    14 points
  2. This is a reminder that we do NOT host political discussions on this forum, and with new leadership in the U.S. House, I expect that some members will be tempted to post about proposed new legislation on here. Already this morning, I've deleted two posts and modified a third to eliminate a political reference in a very minor way that does not affect its content. I'm asking that each of you to please be cognizant of content before posting to keep this a politics-free site. This would be especially true of any legislation floated out that we all know has no chance of becoming law short of h*ll freezing over. Thank you.
    10 points
  3. From my heart to all of yours, have a wonderful New Year!!!
    9 points
  4. Happy New Year, everyone!
    9 points
  5. Happy New Year to everyone! May it be prosperous & healthy.

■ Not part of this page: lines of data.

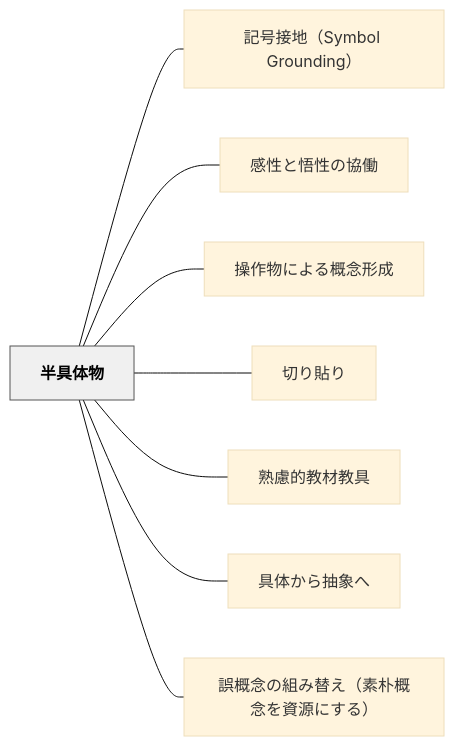
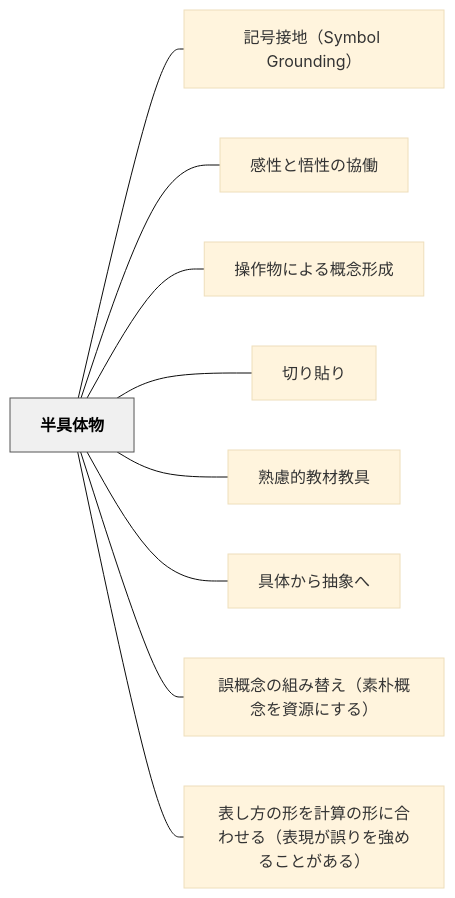
The diagram in content/パタン/半具体物.md (unknownthings-ed-patterns/unknownthings-ed-patterns), drawn with Mermaid (base theme) before and after one commit. The commit also changed 4 other files, not shown here.

````diff
--- a/content/パタン/半具体物.md
+++ b/content/パタン/半具体物.md
@@ -59,22 +59,24 @@
 ```mermaid
 flowchart LR
     ne58d8ae585b7e4bd93e789a9["半具体物"]
     ne8a898e58fb7e68ea5e59cb0efbc8853796d626f6c2047726f756e64696e67efbc89["記号接地（Symbol Grounding）"]
     ne6849fe680a7e381a8e6829fe680a7e381aee58d94e5838d["感性と悟性の協働"]
     ne6938de4bd9ce789a9e381abe38288e3828be6a682e5bfb5e5bda2e68890["操作物による概念形成"]
     ne58887e3828ae8b2bce3828a["切り貼り"]
     ne7869fe685aee79a84e69599e69d90e69599e585b7["熟慮的教材教具"]
     ne585b7e4bd93e3818be38289e68abde8b1a1e381b8["具体から抽象へ"]
     ne8aaa4e6a682e5bfb5e381aee7b584e381bfe69bbfe38188efbc88e7b4a0e69cb4e6a682e5bfb5e38292e8b387e6ba90e381abe38199e3828befbc89["誤概念の組み替え（素朴概念を資源にする）"]
+    ne8a1a8e38197e696b9e381aee5bda2e38292e8a888e7ae97e381aee5bda2e381abe59088e3828fe3819be3828befbc88e8a1a8e78fbee3818ce8aaa4e3828ae38292e5bcb7e38281e3828be38193e381a8e3818ce38182e3828befbc89["表し方の形を計算の形に合わせる（表現が誤りを強めることがある）"]
 
     ne58d8ae585b7e4bd93e789a9 --- ne8a898e58fb7e68ea5e59cb0efbc8853796d626f6c2047726f756e64696e67efbc89
     ne58d8ae585b7e4bd93e789a9 --- ne6849fe680a7e381a8e6829fe680a7e381aee58d94e5838d
     ne58d8ae585b7e4bd93e789a9 --- ne6938de4bd9ce789a9e381abe38288e3828be6a682e5bfb5e5bda2e68890
     ne58d8ae585b7e4bd93e789a9 --- ne58887e3828ae8b2bce3828a
     ne58d8ae585b7e4bd93e789a9 --- ne7869fe685aee79a84e69599e69d90e69599e585b7
     ne58d8ae585b7e4bd93e789a9 --- ne585b7e4bd93e3818be38289e68abde8b1a1e381b8
     ne58d8ae585b7e4bd93e789a9 --- ne8aaa4e6a682e5bfb5e381aee7b584e381bfe69bbfe38188efbc88e7b4a0e69cb4e6a682e5bfb5e38292e8b387e6ba90e381abe38199e3828befbc89
+    ne58d8ae585b7e4bd93e789a9 --- ne8a1a8e38197e696b9e381aee5bda2e38292e8a888e7ae97e381aee5bda2e381abe59088e3828fe3819be3828befbc88e8a1a8e78fbee3818ce8aaa4e3828ae38292e5bcb7e38281e3828be38193e381a8e3818ce38182e3828befbc89
 
     classDef hub fill:#f0f0f0,stroke:#555,color:#000,font-weight:bold
     class ne58d8ae585b7e4bd93e789a9 hub
 ```
````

    9 points
  6. A blessed, happy, and healthy year in 2023 to everyone here!
    9 points
  7. See, it's better! No, don't look under that tablecloth; nothing to see there!
    8 points
  8. Live long and prosper.
    8 points
  9. So I just finished the self study course. Got 78.57% so I passed. Nothing like doing it at the last minute!
    8 points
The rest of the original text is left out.